Everyday knowledge re-purposed, so start with familiar appliances
Thinking about the learning
Many pupils will have already come across the unit of power, the watt, outside school. This may have been buying light bulbs at the supermarket, choosing an amplifier for a music system, or switching to the correct power setting for a microwave oven when heating up a snack.
These everyday experiences are likely to fit in with the science idea that the power output of an electrical device is a measure of the amount of energy it shifts each second. There's more to measure in a circuit than electrical current.
For example, many pupils will be familiar with the fact that light bulbs come in all shapes and sizes and are sold according to their
Thus, their bed-side light may use a 40 watt bulb and provide a relatively subdued light (dissipating 40 joule of energy per second). In comparison, the main light in their room might use a 100 watt bulb and be much brighter in comparison (dissipating 100 joule of energy per second).
Making such links to familiar domestic appliances can help pupils to come to understand the usefulness of electrical power, and serve as a motivator for introducing the idea of voltage.
Thinking about the teaching
Start with familiar electrical appliances. To introduce the idea of electrical power, you might demonstrate various electrical appliances with different power outputs and explain that the amount of energy each device gives out per second is called its electrical power.
A desk lamp radiates 100 joule of energy per second.
A microwave oven shifts 850 joule of energy every second as it cooks food.
A kettle shifts 2500 joule of energy every second as it warms up water.
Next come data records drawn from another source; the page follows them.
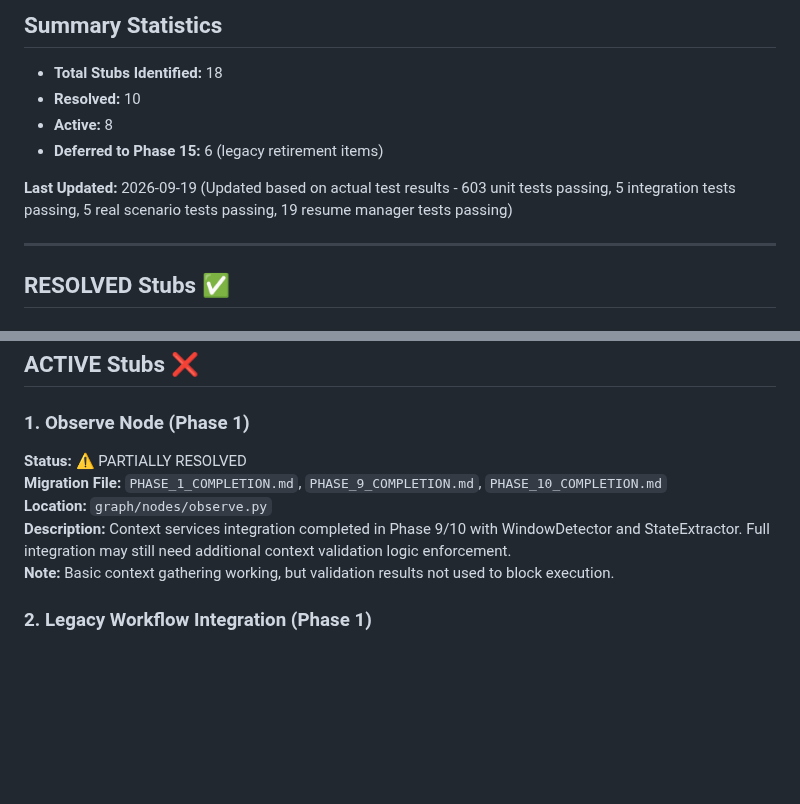
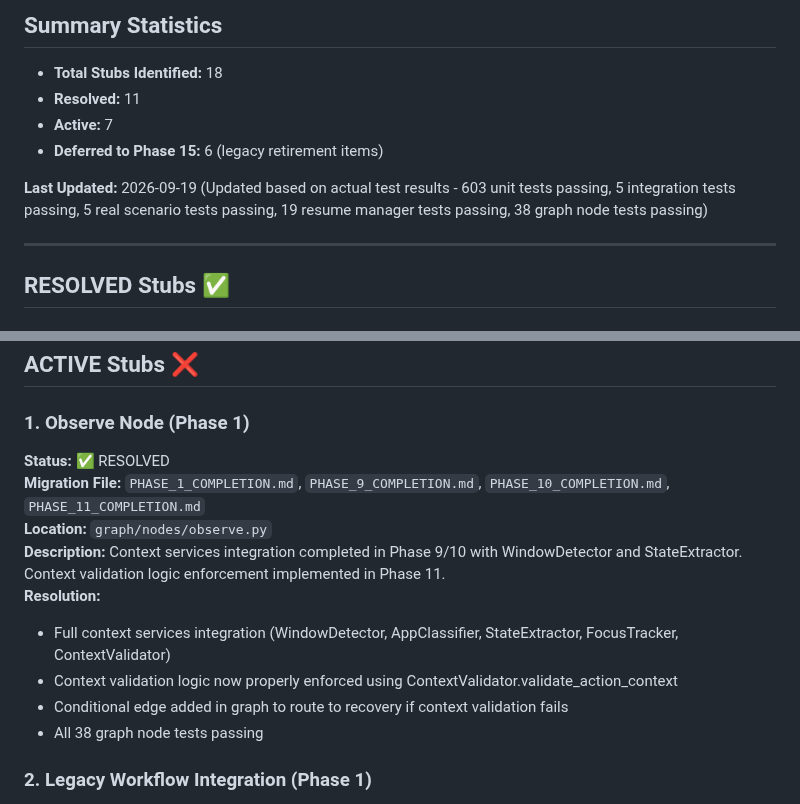
Before and after one commit to Hanan-Abbas/Operonix, a Markdown page: migration/STUB_INVENTORY.md, 2 parts joined by grey strips. Rendered like a GitHub page; blank space fills up the shorter version.

```diff
--- a/migration/STUB_INVENTORY.md
+++ b/migration/STUB_INVENTORY.md
@@ -8,11 +8,11 @@
 ## Summary Statistics
 
 - **Total Stubs Identified:** 18
-- **Resolved:** 10
-- **Active:** 8
+- **Resolved:** 11
+- **Active:** 7
 - **Deferred to Phase 15:** 6 (legacy retirement items)
 
-**Last Updated:** 2026-09-19 (Updated based on actual test results - 603 unit tests passing, 5 integration tests passing, 5 real scenario tests passing, 19 resume manager tests passing)
+**Last Updated:** 2026-09-19 (Updated based on actual test results - 603 unit tests passing, 5 integration tests passing, 5 real scenario tests passing, 19 resume manager tests passing, 38 graph node tests passing)
 
 ---
 
@@ -93,11 +93,15 @@
 ## ACTIVE Stubs ❌
 
 ### 1. Observe Node (Phase 1)
-**Status:** ⚠️ PARTIALLY RESOLVED
-**Migration File:** `PHASE_1_COMPLETION.md`, `PHASE_9_COMPLETION.md`, `PHASE_10_COMPLETION.md`
+**Status:** ✅ RESOLVED
+**Migration File:** `PHASE_1_COMPLETION.md`, `PHASE_9_COMPLETION.md`, `PHASE_10_COMPLETION.md`, `PHASE_11_COMPLETION.md`
 **Location:** `graph/nodes/observe.py`
-**Description:** Context services integration completed in Phase 9/10 with WindowDetector and StateExtractor. Full integration may still need additional context validation logic enforcement.
-**Note:** Basic context gathering working, but validation results not used to block execution.
+**Description:** Context services integration completed in Phase 9/10 with WindowDetector and StateExtractor. Context validation logic enforcement implemented in Phase 11.
+**Resolution:**
+- Full context services integration (WindowDetector, AppClassifier, StateExtractor, FocusTracker, ContextValidator)
+- Context validation logic now properly enforced using ContextValidator.validate_action_context
+- Conditional edge added in graph to route to recovery if context validation fails
+- All 38 graph node tests passing
 
 ### 2. Legacy Workflow Integration (Phase 1)
 **Status:** ❌ ACTIVE STUB
```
By making comparisons between the appliances, the important idea to get over is that, for example, the kettle shifts energy 25 times more quickly than the desk lamp (2500 to 100).
The important ideas to develop are:
Thank goodness it only takes a matter of minutes to boil a kettle!